I recently re-read HfS's article (really, a blog post) from a few months ago that looked deeper into some recent research. They asked 238 representatives from Service Providers to identify the main obstacles blocking their ability to sell as-a-Service products, services, and transformations. The top three obstacles were: lack of client lack of willingness; lack of advisory expertise; and lack of education. At the bottom of the list - in 11th place - was Supplier talent to evolve into Cloud-like business models.
In other words, over 200 of the 238 Service Providers sampled believed they were capable and ready to transform clients if only clients knew more and would let them (and advisors would get out of their way).
I occasionally attend industry seminar-events (I was a speaker at IAOP's World Conference year before last), and hear similar laments from Suppliers. But in practice, I rarely see suppliers deftly presenting visionary solutions to solve client problems. Several years ago, Tom Young, founder of RumJog Enterprises (then North America leader at TPI) created an accelerated transaction process called Request for Solution (RFS). The idea was to ask an open-ended question whereby the client described a problem statement - a desired 'destination' such as replace legacy Data Center fabric with an agile, 'as-a-service' consumption model. Unlike an RFP, it did not prescriptively describe the mechanics of solution (the 'journey'). Several suppliers were invited to offer their best thinking on how to solve the problem from a blank sheet of paper.
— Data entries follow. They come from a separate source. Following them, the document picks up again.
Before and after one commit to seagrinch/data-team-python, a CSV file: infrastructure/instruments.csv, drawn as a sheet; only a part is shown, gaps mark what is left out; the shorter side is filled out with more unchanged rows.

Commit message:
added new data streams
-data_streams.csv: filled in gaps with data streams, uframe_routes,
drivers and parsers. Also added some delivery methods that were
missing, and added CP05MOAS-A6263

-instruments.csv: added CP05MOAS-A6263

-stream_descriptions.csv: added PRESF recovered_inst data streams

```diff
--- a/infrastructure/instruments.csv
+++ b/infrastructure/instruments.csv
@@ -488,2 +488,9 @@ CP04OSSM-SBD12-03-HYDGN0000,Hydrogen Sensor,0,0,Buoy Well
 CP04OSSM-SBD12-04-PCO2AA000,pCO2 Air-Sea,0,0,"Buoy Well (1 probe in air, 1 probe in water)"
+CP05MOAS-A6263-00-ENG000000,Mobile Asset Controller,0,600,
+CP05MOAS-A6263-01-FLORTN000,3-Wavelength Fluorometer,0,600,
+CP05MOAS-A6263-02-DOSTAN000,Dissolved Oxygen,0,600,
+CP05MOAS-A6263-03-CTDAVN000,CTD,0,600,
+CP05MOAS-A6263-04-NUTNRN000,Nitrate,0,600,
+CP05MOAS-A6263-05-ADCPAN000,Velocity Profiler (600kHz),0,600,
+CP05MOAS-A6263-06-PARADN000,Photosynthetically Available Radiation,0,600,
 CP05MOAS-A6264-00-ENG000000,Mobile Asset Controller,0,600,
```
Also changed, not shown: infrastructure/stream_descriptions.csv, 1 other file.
After running dozens of RFS's, one thing is clear: Supplier deal-teams struggle with open-ended questions - when handed a blank-sheet-of-paper, they freeze. So they ask a a lot of questions to essentially create an RFP. Eventually, they create a solution that almost always leaves the difficult parts to the client - they want the easy stuff, but not the difficult.
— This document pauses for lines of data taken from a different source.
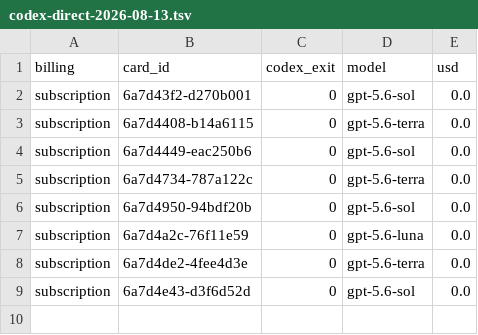
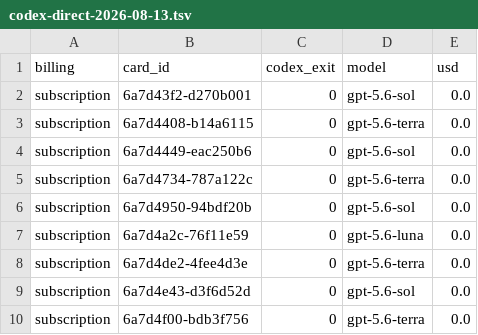
Before and after one commit to danielzhang04/kb, a TSV file: ledgers/cost/codex-direct-2026-08-13.tsv, drawn as a sheet.

```diff
--- a/ledgers/cost/codex-direct-2026-08-13.tsv
+++ b/ledgers/cost/codex-direct-2026-08-13.tsv
@@ -9 +9,2 @@ subscription	6a7d4de2-4fee4d3e	0	gpt-5.6-terra	0.0
 subscription	6a7d4e43-d3f6d52d	0	gpt-5.6-sol	0.0
+subscription	6a7d4f00-bdb3f756	0	gpt-5.6-terra	0.0
```
Also changed, not shown: 1 other file.
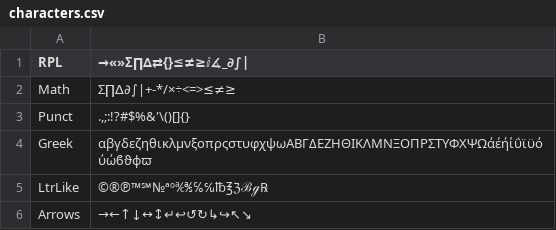
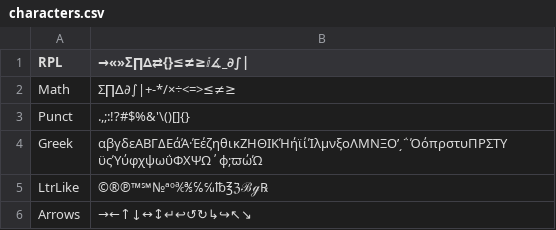
Before and after one commit to vkadlcik/DB48X-on-DM42, a CSV file: config/characters.csv, drawn as a sheet; the diff names each change by its address in the sheet, - before the commit and + after, or states it on an @@ line.

Commit message:
characters: Organize Greek character set
Organize the Greek characters menu so that uppercase letters are
shifted and diacritical show up above in the same menu page.

Also add some missing glyphs in Greek font.

Signed-off-by: Christophe de Dinechin <christophe@dinechin.org>

```diff
--- a/config/characters.csv
+++ b/config/characters.csv
-B4 (→«»Σ∏∆⇄{}≤≠≥ⅈ∡_∂∫|): αβγδεζηθικλμνξοπρςστυφχψωΑΒΓΔΕΖΗΘΙΚΛΜΝΞΟΠΡΣΤΥΦΧΨΩάέήίΰϊϋόύώϐϑϕϖ
+B4 (→«»Σ∏∆⇄{}≤≠≥ⅈ∡_∂∫|): αβγδεΑΒΓΔΕάΆ·ΈέζηθικΖΗΘΙΚΉήϊίΊλμνξοΛΜΝΞΟʹ͵΅ΌόπρστυΠΡΣΤΥ ϋςΎύφχψωΰΦΧΨΩ΄ϕ;ϖώΏ
```
Also changed, not shown: 7 other files.
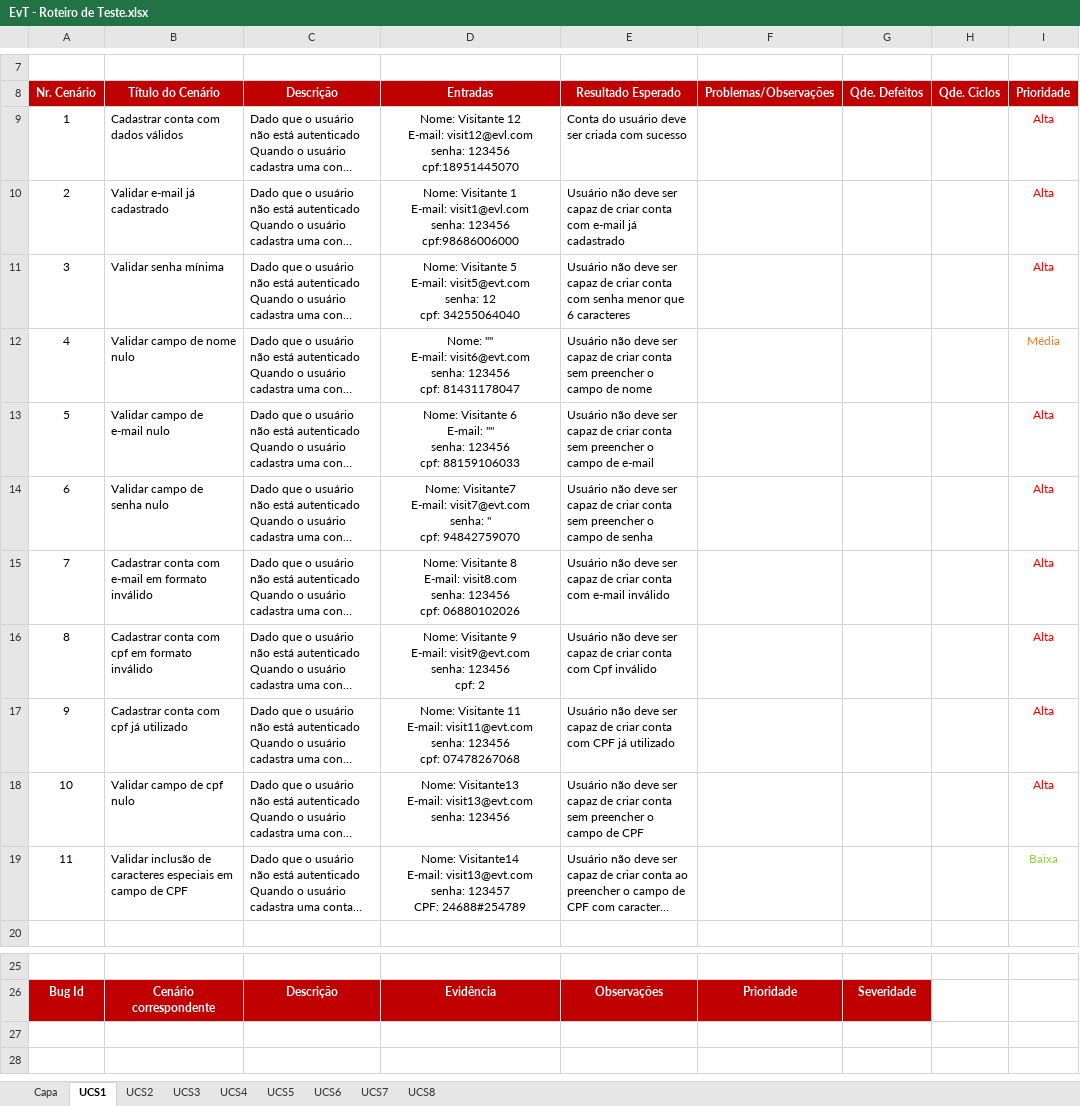
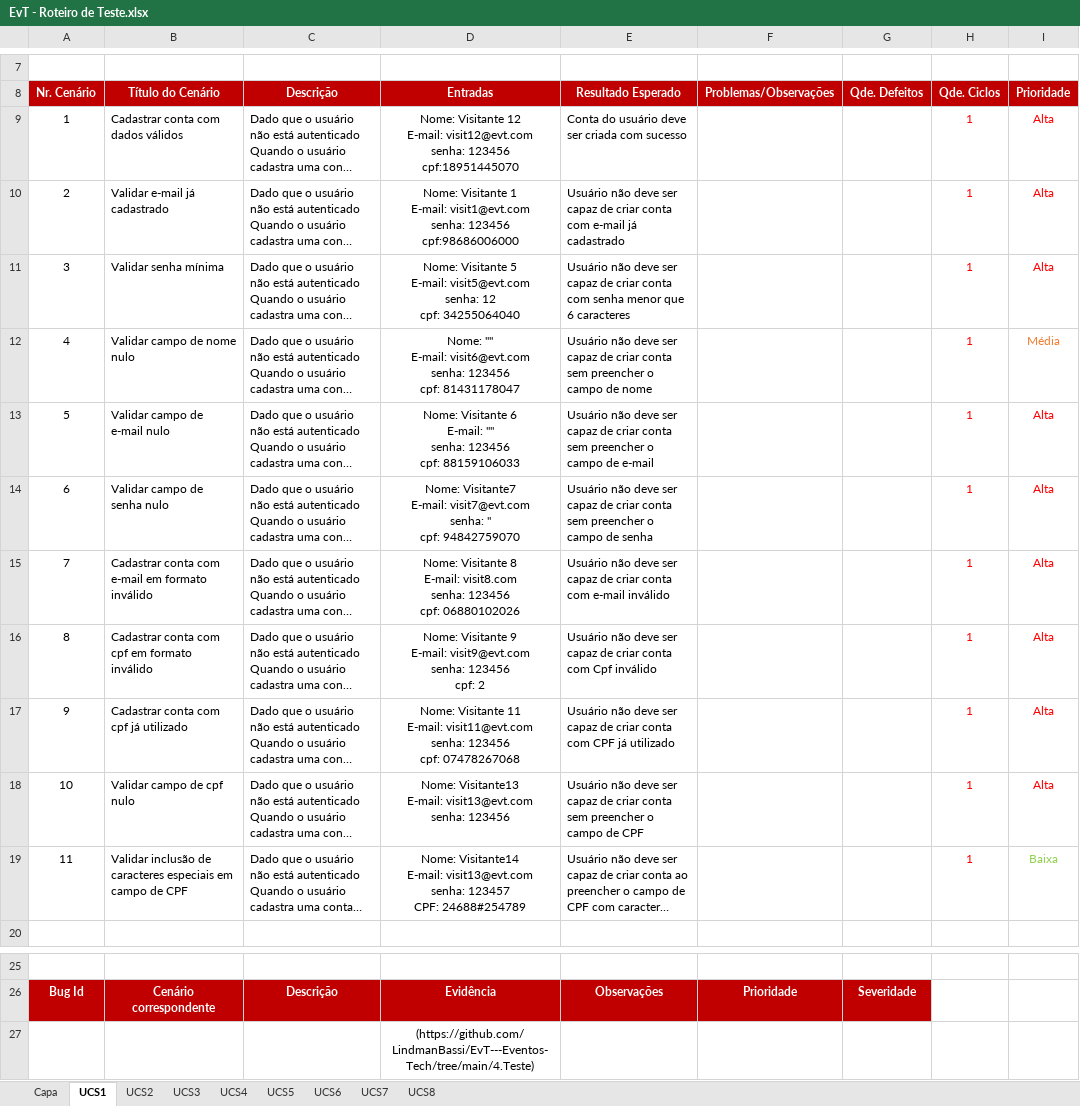
Before and after one commit to LindmanBassi/EvT---Eventos-Tech, an Excel workbook: 4.Teste/EvT - Roteiro de Teste.xlsx, sheet UCS1, drawn as a sheet; only a part is shown, gaps mark what is left out; long unchanged cells end in …; values as stored, in another font and other column widths than the file's, no borders; ↵ is a line break in a cell; the diff names each change by its address in the sheet, - before the commit and + after, or states it on an @@ line.

```diff
--- a/4.Teste/EvT - Roteiro de Teste.xlsx (sheet UCS1)
+++ b/4.Teste/EvT - Roteiro de Teste.xlsx (sheet UCS1)
-D9 (Entradas): …12 ↵ E-mail: visit12@evl.com ↵ senha: 123456…
+D9 (Entradas): …12 ↵ E-mail: visit12@evt.com ↵ senha: 123456…
-H9:H19 (Qde. Ciclos): (empty)
+H9:H19 (Qde. Ciclos): 1
-D10 (Entradas): …1 ↵ E-mail: visit1@evl.com ↵ senha: 123456…
+D10 (Entradas): …1 ↵ E-mail: visit1@evt.com ↵ senha: 123456…
+row 27:  |  |  | (https://github.com/LindmanBassi/EvT---Eventos-Tech/tree/main/4.Teste)
```
Also changed, not shown: sheet UCS4, sheet UCS5, sheet UCS3, sheet UCS8, sheet Capa, sheet UCS6, 2 more sheets, 3 other files.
In looking at Service Provider responses to the HfS survey, maybe the explanation is that service providers want to sell one thing but clients (and their advisors) want to buy something more comprehensive. Clients want a supplier to solve their entire problem whereas the supplier wants only to accept the portion that they can easily solve.